- _Aim of the exercise_:
Would you please state how many lines in the entries contain the word "footer"? Only the number should be given.

··· Working data ···

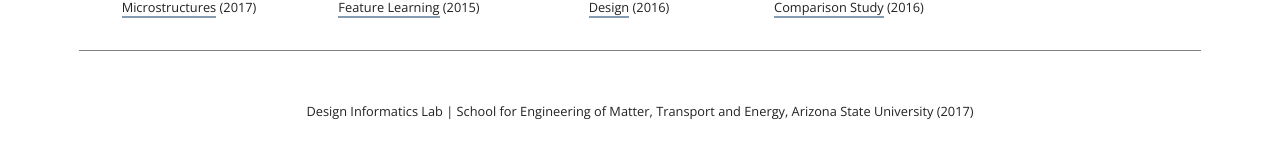
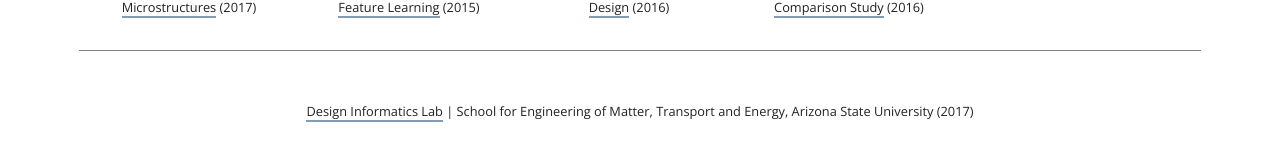
Before and after one commit to DesignInformaticsLab/DesignInformaticsLab.github.io, a Jekyll site: the page built from _pages/main/01_research.html, in a window 1280 px wide. Shown: the part 582-743 px from the top of the page. Built offline with Jekyll 4.4.1, drawn with Linux system fonts in a browser that asks for light colours; some web fonts are replaced; some of the changed lines change nothing that is shown.

```diff
--- a/_includes/footer.html
+++ b/_includes/footer.html
@@ -1,3 +1,3 @@
 <footer>
-	Design Informatics Lab | School for Engineering of Matter, Transport and Energy, Arizona State University ({{ site.time | date: '%Y' }})
+	<a href="http://designinformaticslab.github.io">Design Informatics Lab</a> | School for Engineering of Matter, Transport and Energy, Arizona State University ({{ site.time | date: '%Y' }})
 </footer>
```
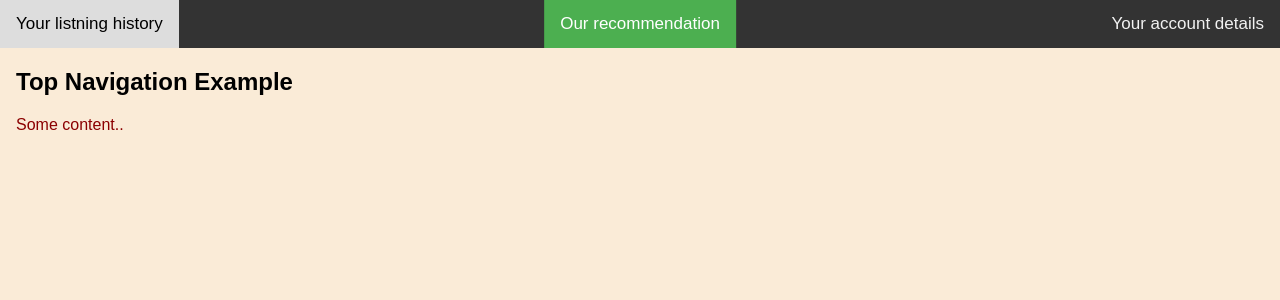
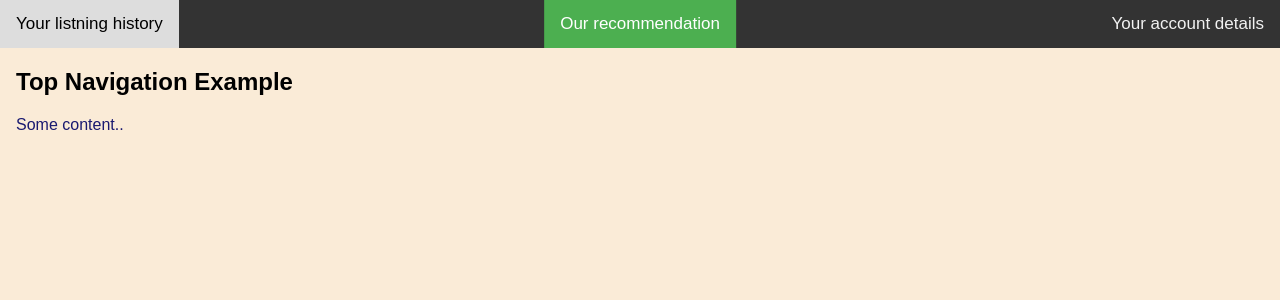
Before and after one commit to Shankhanil/MusicRecommender, a Flask app: template templates/Navigation.html in a window 1280 px wide. Shown: the top 300 px of the page. Run offline with Flask 2, Linux system fonts and the light colour scheme; the template is opened without the code that fills it, so the values that code supplies are empty.

Commit message:
updated navigation page

```diff
--- a/templates/Navigation.html
+++ b/templates/Navigation.html
@@ -66,7 +66,7 @@ body {
 
 body {background-color: AntiqueWhite;}
 h1   {color: black;}
-p    {color: DarkRed;}
+p    {color: MidnightBlue;}
 </style>
 </head>
 <body>
```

···

- _Output below_:
4